There aren't - as an example - mechanical engineering "bootcamps" because mechanical engineering is an actual engineering field, with high standards, real accreditation, and professionalism. We don't have that, we have middle aged men giving talks in t-shirts and saying stuff like "ninja" and "awesome".
I think we need to face up and rectify the fact that we aren't engineering before we can advance. And yes this requires excluding people who aren't up to standards. We're not the equivalent of chemical engineers - we're the equivalent of alchemists.
 with the Caveat that stuff done in Avionics, or Medical Imaging, or anything else with very high standards and rigorous processes could probably be called that.
If I'm building X-ray scanning software I'm going to be careful. But if I'm writing a Slack lunch bot in Coq for anything but the fun of it, I'm making questionable choices.
You know the old saying: "Anyone can build a bridge that stands. It takes an engineer to build a bridge that barely stands."
All I want is for the people in this industry to take it seriously, for us to have standards as an industry, and some kind of professional certification to exclude those that don't know the basics. Software is rife with cowboys and it harms the image of those of us who actually care.
But does it fix my problem? I'm sure category theory is interesting for it's own sake, but it won't help my boss add this extra attribute to our product, so it won't help me get paid.
Given that I've already added fifteen form fields this week, my mind is too overburdened to care much about category theory, which will have exactly zero relevance to my next week of adding form fields.
That's part of a larger issue though, where we actually let non-technical people dictate technical specs to us.

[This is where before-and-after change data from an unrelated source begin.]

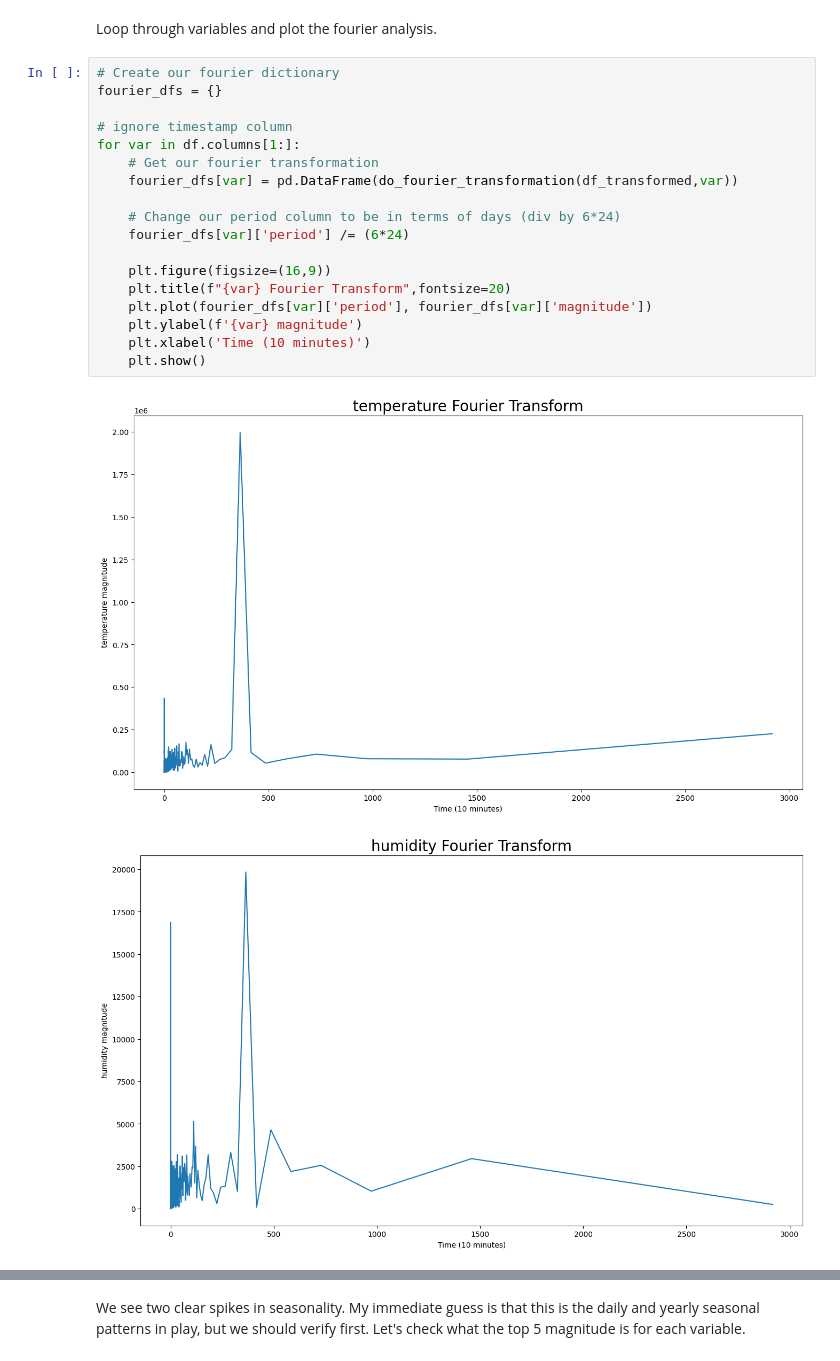
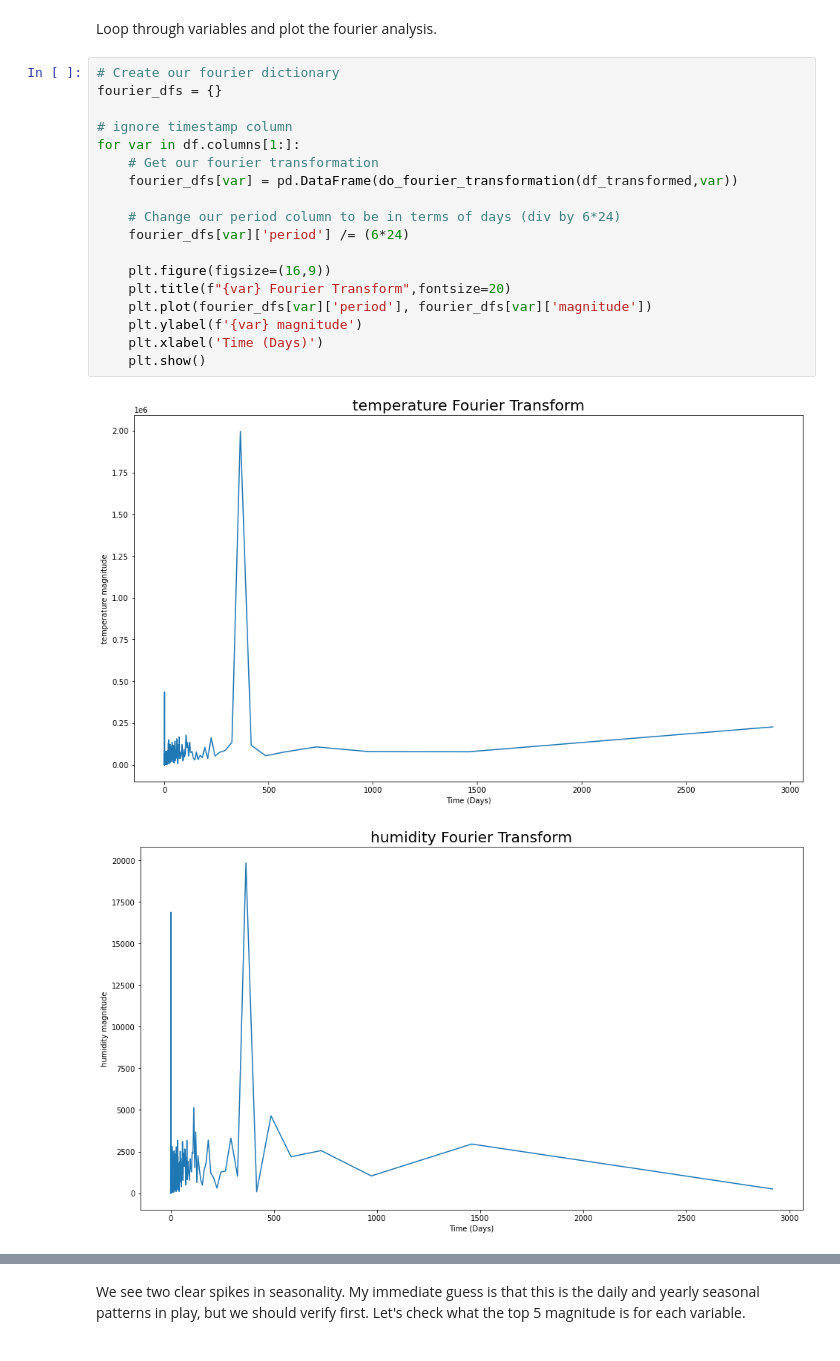
Before and after one commit to SullyRC/Weather-Forecasting-with-Pytorch, a Jupyter notebook: Pytorch Weather Forecast.ipynb, the cells around one changed output, grey strips where cells are left out. Drawn from its saved outputs; the diff is of its cells as text.

```diff
--- a/Pytorch Weather Forecast.ipynb
+++ b/Pytorch Weather Forecast.ipynb
@@ -323,21 +321,21 @@ Loop through variables and plot the fourier analysis.
 # %%
 # Create our fourier dictionary
 fourier_dfs = {}
 
 # ignore timestamp column
 for var in df.columns[1:]:
     # Get our fourier transformation
     fourier_dfs[var] = pd.DataFrame(do_fourier_transformation(df_transformed,var))
 
     # Change our period column to be in terms of days (div by 6*24)
     fourier_dfs[var]['period'] /= (6*24)
 
     plt.figure(figsize=(16,9))
     plt.title(f"{var} Fourier Transform",fontsize=20)
     plt.plot(fourier_dfs[var]['period'], fourier_dfs[var]['magnitude'])
     plt.ylabel(f'{var} magnitude')
-    plt.xlabel('Time (10 minutes)')
+    plt.xlabel('Time (Days)')
     plt.show()
 # %% [output]
-[figure, old version]
+[figure, new version]
-[figure, old version]
+[figure, new version]
```
Also changed, not shown: parts of 36 cells of this notebook, 1 other file.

FWIW, I understand how monads work in Haskell & co, and I definitely see their value. But I don't consider myself to know any category theory at all.